Extracted information: Begin

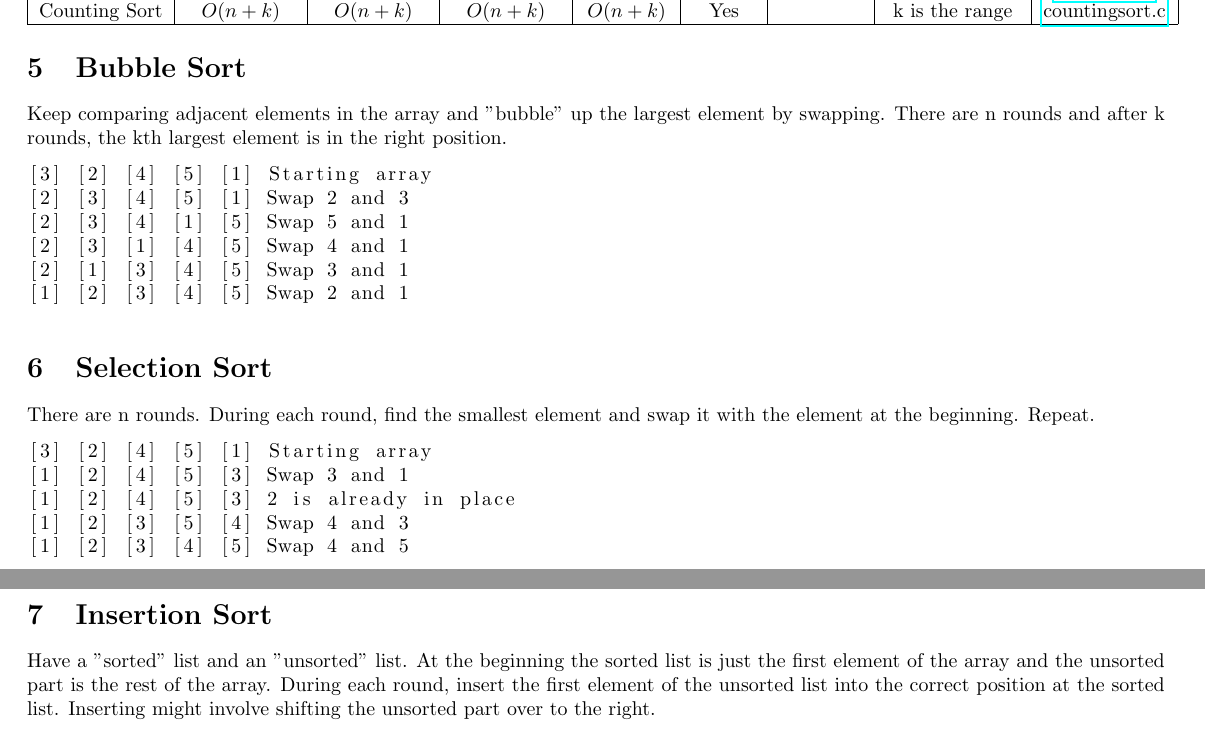
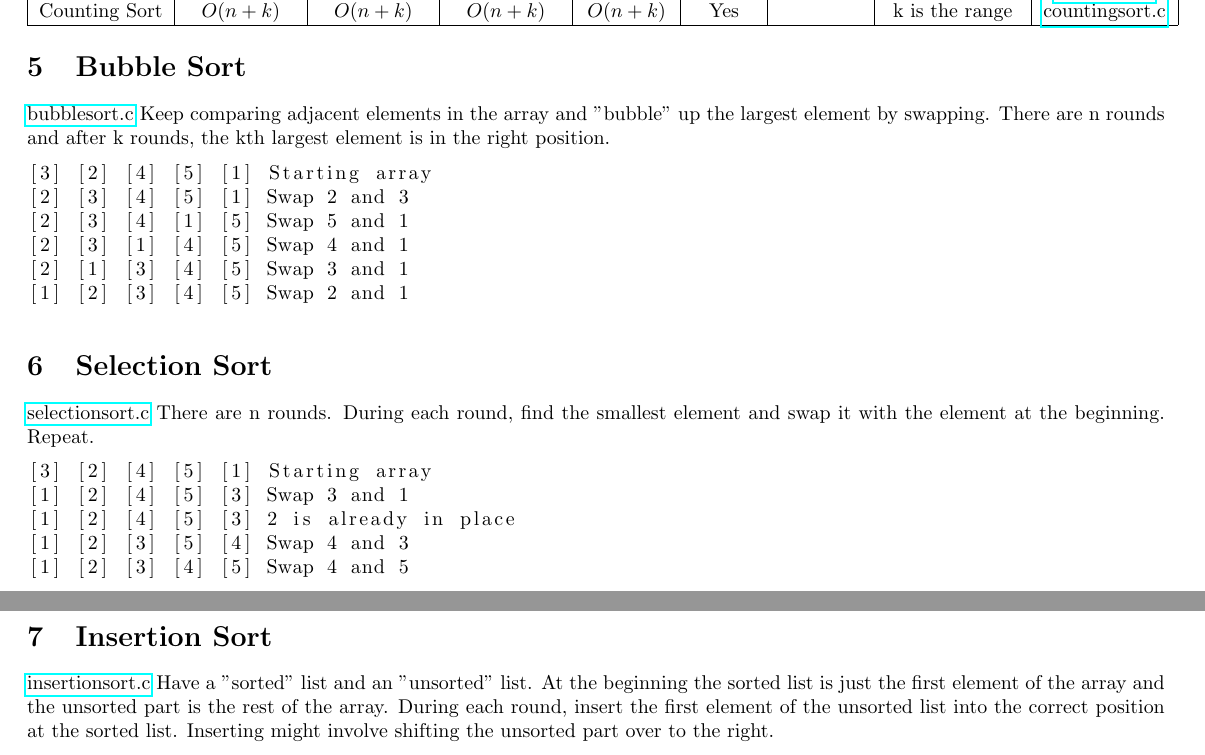
Before and after one commit to jshin313/c-sorting-algorithms, a LaTeX document (README.tex): two parts of pages 1 and 2 of 2, joined at a grey line, cut so that both start at the same text. Compiled offline with pdfLaTeX.

Commit message:
Fix urls

```diff
--- a/README.tex
+++ b/README.tex
@@ -42,2 +40,0 @@ $ ./testcases
-        Merge Sort & $O(n \log_2(n))$ & $O(n \log_2(n))$ & $O(n \log_2(n)) $ & $O(n)$ & Yes & Merging & & \href{mergesort.c}{mergesort.c} \\
-        Counting Sort & $O(n + k)$ & $O(n + k)$ & $O(n + k) $ & $O(n + k)$ & Yes &  & k is the range & \href{countingsort.c}{countingsort.c} \\
@@ -44,8 +44,11 @@ $ ./testcases
+        Merge Sort & $O(n \log_2(n))$ & $O(n \log_2(n))$ & $O(n \log_2(n)) $ & $O(n)$ & Yes & Merging & & \href{algos/mergesort.c}{mergesort.c} \\
+        Counting Sort & $O(n + k)$ & $O(n + k)$ & $O(n + k) $ & $O(n + k)$ & Yes &  & k is the range & \href{algos/countingsort.c}{countingsort.c} \\
     \hline
 \end{tabular}
 \end{center}
 
 \section{Bubble Sort}
+\href{algos/bubblesort.c}{bubblesort.c}
 Keep comparing adjacent elements in the array and "bubble" up the largest element by swapping.
 There are n rounds and after k rounds, the kth largest element is in the right position.
 \begin{lstlisting}
@@ -58,6 +61,7 @@ There are n rounds and after k rounds, the kth largest element is in the right p
 \end{lstlisting}
 
 \section{Selection Sort}
+\href{algos/selectionsort.c}{selectionsort.c}
 There are n rounds. During each round, find the smallest element and swap it with the element at the beginning. Repeat.
 \begin{lstlisting}
 [3] [2] [4] [5] [1] Starting array
@@ -68,6 +72,7 @@ There are n rounds. During each round, find the smallest element and swap it wit
 \end{lstlisting}
 
 \section{Insertion Sort}
+\href{algos/insertionsort.c}{insertionsort.c}
 Have a "sorted" list and an "unsorted" list.
 At the beginning the sorted list is just the first element of the array and the unsorted part is the rest of the array.
 During each round, insert the first element of the unsorted list into the correct position at the sorted list.
```
Also changed, not shown: README.md, README.tex (8 more changed lines).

Extracted information: End

Output every record above verbatim, excluding images.

Before and after one commit to jshin313/c-sorting-algorithms, a LaTeX document (README.tex): two parts of pages 1 and 2 of 2, joined at a grey line, cut so that both start at the same text. Compiled offline with pdfLaTeX.

Commit message:
Fix urls

```diff
--- a/README.tex
+++ b/README.tex
@@ -42,2 +40,0 @@ $ ./testcases
-        Merge Sort & $O(n \log_2(n))$ & $O(n \log_2(n))$ & $O(n \log_2(n)) $ & $O(n)$ & Yes & Merging & & \href{mergesort.c}{mergesort.c} \\
-        Counting Sort & $O(n + k)$ & $O(n + k)$ & $O(n + k) $ & $O(n + k)$ & Yes &  & k is the range & \href{countingsort.c}{countingsort.c} \\
@@ -44,8 +44,11 @@ $ ./testcases
+        Merge Sort & $O(n \log_2(n))$ & $O(n \log_2(n))$ & $O(n \log_2(n)) $ & $O(n)$ & Yes & Merging & & \href{algos/mergesort.c}{mergesort.c} \\
+        Counting Sort & $O(n + k)$ & $O(n + k)$ & $O(n + k) $ & $O(n + k)$ & Yes &  & k is the range & \href{algos/countingsort.c}{countingsort.c} \\
     \hline
 \end{tabular}
 \end{center}
 
 \section{Bubble Sort}
+\href{algos/bubblesort.c}{bubblesort.c}
 Keep comparing adjacent elements in the array and "bubble" up the largest element by swapping.
 There are n rounds and after k rounds, the kth largest element is in the right position.
 \begin{lstlisting}
@@ -58,6 +61,7 @@ There are n rounds and after k rounds, the kth largest element is in the right p
 \end{lstlisting}
 
 \section{Selection Sort}
+\href{algos/selectionsort.c}{selectionsort.c}
 There are n rounds. During each round, find the smallest element and swap it with the element at the beginning. Repeat.
 \begin{lstlisting}
 [3] [2] [4] [5] [1] Starting array
@@ -68,6 +72,7 @@ There are n rounds. During each round, find the smallest element and swap it wit
 \end{lstlisting}
 
 \section{Insertion Sort}
+\href{algos/insertionsort.c}{insertionsort.c}
 Have a "sorted" list and an "unsorted" list.
 At the beginning the sorted list is just the first element of the array and the unsorted part is the rest of the array.
 During each round, insert the first element of the unsorted list into the correct position at the sorted list.
```
Also changed, not shown: README.md, README.tex (8 more changed lines).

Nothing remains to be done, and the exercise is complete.